Make sure you take the time to really switch off from work. Tempting though it is, don’t read and reply to emails and messages outside work hours. It’s exhausting for you and sets an expectation for your team to also work when they shouldn’t.
At work, make sure you take a break in the day to eat and move. Self-care is important. Keep a bottle of water on your desk so you stay hydrated and try and take a screen-break every hour or so to give your eyes (and brain!) a chance to rest.
2. Get clear on your role. Make sure you know exactly what you and your team are responsible for, and what you’re not! This really helps with managing resources and making sure you don’t take on too much work and stretch yourself, and your team, too thinly.
Really understanding your role allows you to focus on the things that only you can do and delegating other tasks amongst the team. Delegating shows you trust your team to get things done and can help develop their skills. And it frees up your time to concentrate on where you can add the most value.
3. Be authentic. There are lots of different types of leaders, and ways to lead, so don’t feel you have to fit into a certain mold. Develop your leadership skills by trying different approaches to situations but don’t try to be something you’re not.
Being an authentic leader is important, no so more than ever.
Research says that employees value authenticity in leaders. It’s ok to be human and look for support when things are challenging. In fact, it lets your team know that it's ok to be vulnerable and ask for help if they need it.
4. Find support. We all need help at times and, sometimes, leadership can feel lonely. Make sure you get the support you need so you can do the best job possible. Speak to your line manager or see whether a coach or mentor can help you develop your skills.
Coaching and mentoring can be extremely helpful for both new and experienced leaders. Coaching creates space to think things through and finding a mentor whose experience you can lean on can also be helpful.
Thank you for your interest in BetterUp.
As a leader, you may face many challenges but it can also be extremely rewarding. We’ve described some of the most common leadership challenges and offered some solutions and tips to deal with them.

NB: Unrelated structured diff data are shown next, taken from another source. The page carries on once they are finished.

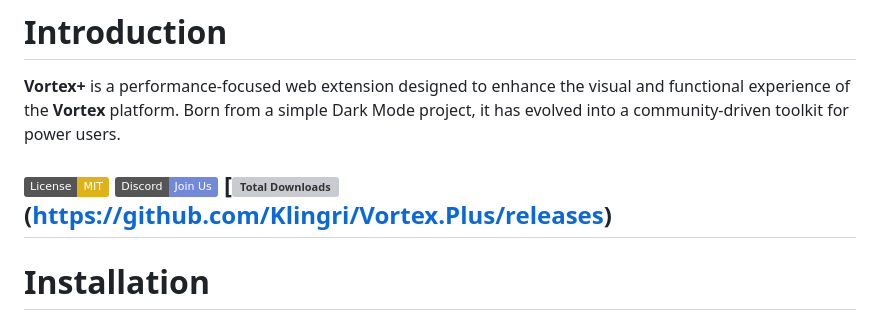
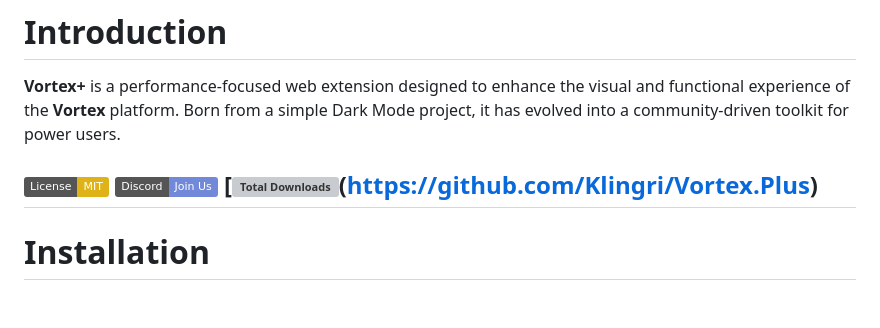
Before and after one commit to Klingri/Vortex.Plus, a Markdown page: README.md, the part around the change. GitHub-like rendering; badges without logos; grey boxes are pictures that could not be loaded.

```diff
--- a/README.md
+++ b/README.md
@@ -3,7 +3,7 @@
 
 [![License: MIT](https://img.shields.io/badge/License-MIT-yellow.svg)](https://opensource.org/licenses/MIT)
 [![Discord](https://img.shields.io/badge/Discord-Join%20Us-7289DA?style=flat&logo=discord)](https://discord.gg/kedeZpj8eN)
-[![Total Downloads](https://img.shields.io/github/downloads/:user/:repo/total)(https://github.com/Klingri/Vortex.Plus/releases)
+[![Total Downloads](https://img.shields.io/github/downloads/:user/:repo/total)(https://github.com/Klingri/Vortex.Plus)
 ---
 
 # Installation
```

The environment for leaders is just getting more complex. Developing emotional intelligence and staying close to your values is helpful when everything else is changing fast. And, just like athletes, entertainers, CEOs, and other top performers, ongoing support from highly experienced coaches can help you adapt and take on whatever the next challenge is. For those times, everybody can benefit from having someone in their corner.